Alexey Kot

Kyiv Post

On Feb. 7 the Verkhovna Rada of Ukraine voted for Draft Law 6746 “On amendments to certain legislative acts of Ukraine to ensure the principles of procedural justice and improve the effectiveness of proceedings in the suits on legal violations of the protection of economic competition,” according to which a number of key changes are proposed for the Law of Ukraine “On the Protection of Economic Competition.”

One of the important innovations is setting boundary time limits for the carrying out of investigations by the Antimonopoly Committee of Ukraine.

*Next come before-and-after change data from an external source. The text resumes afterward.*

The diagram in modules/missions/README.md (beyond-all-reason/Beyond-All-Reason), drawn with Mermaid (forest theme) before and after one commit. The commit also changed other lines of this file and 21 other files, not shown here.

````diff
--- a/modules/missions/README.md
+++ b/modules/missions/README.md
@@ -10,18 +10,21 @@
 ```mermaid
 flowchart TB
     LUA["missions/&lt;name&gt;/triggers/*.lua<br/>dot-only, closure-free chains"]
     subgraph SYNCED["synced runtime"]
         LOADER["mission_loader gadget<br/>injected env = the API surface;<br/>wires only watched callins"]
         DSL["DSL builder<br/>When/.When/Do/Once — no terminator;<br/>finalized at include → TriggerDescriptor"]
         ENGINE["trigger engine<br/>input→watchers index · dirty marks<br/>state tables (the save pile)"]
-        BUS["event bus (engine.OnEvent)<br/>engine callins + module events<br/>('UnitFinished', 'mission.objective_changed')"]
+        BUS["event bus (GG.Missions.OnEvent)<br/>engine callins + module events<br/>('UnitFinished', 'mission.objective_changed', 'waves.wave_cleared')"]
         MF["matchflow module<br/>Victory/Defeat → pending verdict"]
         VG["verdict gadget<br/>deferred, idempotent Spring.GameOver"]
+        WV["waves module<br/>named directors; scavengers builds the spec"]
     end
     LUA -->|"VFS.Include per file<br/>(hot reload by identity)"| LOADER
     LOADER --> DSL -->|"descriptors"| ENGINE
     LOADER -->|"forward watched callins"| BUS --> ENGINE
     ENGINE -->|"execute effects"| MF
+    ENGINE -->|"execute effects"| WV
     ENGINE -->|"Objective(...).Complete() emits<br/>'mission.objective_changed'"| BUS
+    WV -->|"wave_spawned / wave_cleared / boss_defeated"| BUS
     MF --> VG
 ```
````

In particular, the Law stipulates the following terms:
– For cases connected with failure to provide information, the submission of false information, the non-execution of the decisions of the Antimonopoly Committee of Ukraine, and obstructing inspections, etc. – six months from the date of the adoption of decision on beginning consideration of the case;
– For cases on concentration of assets without permission, on the violation of conditions of concentration during the creation of an economic entity for which a permit was granted, and on violations stipulated by the Law of Ukraine “On Protection against Unfair Competition” – one year;
– For cases on concerted anticompetitive actions (cartels) – five years;
– For all other types of violation – two years.

Another important innovation is the provision regarding the new “settlement” institution for Ukraine. Its essence is that the antimonopoly body and the defendant in the case agree on the voluntary recognition by the defendant of all or part of the charges, for which a reduced fine is imposed.

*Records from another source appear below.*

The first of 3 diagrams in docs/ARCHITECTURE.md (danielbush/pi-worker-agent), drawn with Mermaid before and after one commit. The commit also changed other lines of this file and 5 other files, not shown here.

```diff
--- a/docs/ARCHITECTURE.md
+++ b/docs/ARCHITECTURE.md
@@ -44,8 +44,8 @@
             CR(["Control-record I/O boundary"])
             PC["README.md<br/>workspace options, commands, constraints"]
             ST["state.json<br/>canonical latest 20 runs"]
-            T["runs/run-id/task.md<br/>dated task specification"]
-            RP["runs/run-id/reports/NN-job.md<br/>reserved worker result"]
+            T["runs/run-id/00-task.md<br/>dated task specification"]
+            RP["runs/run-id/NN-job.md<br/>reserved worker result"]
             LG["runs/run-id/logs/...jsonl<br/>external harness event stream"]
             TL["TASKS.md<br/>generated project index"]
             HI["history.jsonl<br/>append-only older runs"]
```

An entity can at any stage of the case, before the Committee draws up preliminary conclusions on the case, submit an application to the Antimonopoly Committee to settle the case. Following the request, consultations are held between the parties, and the terms of the settlement are agreed and, in the event of reaching an agreement, the parties signs the relevant agreement.

It should be mentioned that the agreement is subject to approval by an economic court in accordance with the jurisdiction rules, and should contain a condition for the unconditional recognition of the violations by the defendant in the case, and the amount of the fine, which should be 20 percent less than the amount of fine that would be calculated according to the general rules. This statutory provision is quite interesting, but although it is not completely clear how it will be consistent with procedural legislation.

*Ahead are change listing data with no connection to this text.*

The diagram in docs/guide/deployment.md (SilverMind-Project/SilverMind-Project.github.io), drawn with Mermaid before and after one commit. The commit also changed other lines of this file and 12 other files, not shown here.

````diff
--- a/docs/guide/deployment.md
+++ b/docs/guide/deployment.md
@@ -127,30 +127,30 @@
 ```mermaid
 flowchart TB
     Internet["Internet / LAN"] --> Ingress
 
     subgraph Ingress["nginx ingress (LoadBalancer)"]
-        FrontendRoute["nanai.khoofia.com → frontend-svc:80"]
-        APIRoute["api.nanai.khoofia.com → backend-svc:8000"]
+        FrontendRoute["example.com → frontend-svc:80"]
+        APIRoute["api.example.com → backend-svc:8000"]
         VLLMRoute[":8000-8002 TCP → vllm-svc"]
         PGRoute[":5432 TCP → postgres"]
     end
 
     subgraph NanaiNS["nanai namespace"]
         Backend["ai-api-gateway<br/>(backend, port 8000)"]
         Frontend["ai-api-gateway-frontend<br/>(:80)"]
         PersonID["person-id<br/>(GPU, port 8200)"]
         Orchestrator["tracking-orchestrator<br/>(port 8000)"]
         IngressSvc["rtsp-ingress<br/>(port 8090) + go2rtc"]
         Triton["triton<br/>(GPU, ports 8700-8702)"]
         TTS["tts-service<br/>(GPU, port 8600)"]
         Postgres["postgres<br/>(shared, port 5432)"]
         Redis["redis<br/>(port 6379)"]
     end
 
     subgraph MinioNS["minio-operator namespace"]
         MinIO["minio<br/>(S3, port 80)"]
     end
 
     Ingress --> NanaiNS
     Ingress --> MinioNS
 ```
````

One more interesting innovation is the prohibition by the Law on appeals by the defendant against decisions of the Antimonopoly Committee of Ukraine taken in accordance with the terms of the settlement procedure.

The conditions of the reached settlement cannot be declared to be information with restricted access, and should be fully described in the relevant decision of the Antimonopoly Committee of Ukraine in the case.

The law also proposes the extension and improvement of the procedure for exempting from liability violations in the form of concerted actions, if persons have appealed to the Antimonopoly Committee of Ukraine to declare that they recognize the violation. Complete exemption from liability for the first person applying is currently provided.

The law, in accordance with modern European practice, also introduces a partial exemption for further persons, namely:
• A reduction of the fine by 50 percent for the second person who applied;
• A reduction of the fine by 30 percent for a third person;
• A reduction of the fine by 20 percent for all others.

A more detailed description of the rights of case participants and defendants are specified by the Law. In particular, there is a clearly defined right to ask the antimonopoly bodies and obtain justified answers, the right to familiarize themselves with the case file (including the right to copy these materials), etc.

The issue of the adoption of preliminary conclusions in the case, and lodge objections to them, are also regulated more clearly.

An important change is the fact that the Law now establishes a minimum period of one month from the date of receipt of preliminary conclusions, during which objections should be filed (currently this period is 10 days), as well as a maximum period for which the term for submission of objections on the person’s application may be extended – up to three months.

Other crucial innovations are the norms concerning the possibility of discharging the officers of the Antimonopoly Committee of Ukraine or experts and interpreters if it is established that there are circumstances that cast doubt upon their impartiality or objectivity, in particular, in connection with the existence of a conflict of interests in accordance with the Law of Ukraine “On the Prevention of Corruption.”

In general, the Law is very important for the further development of antitrust regulation in Ukraine, and therefore we hope for its early signing by the president and for it to be published.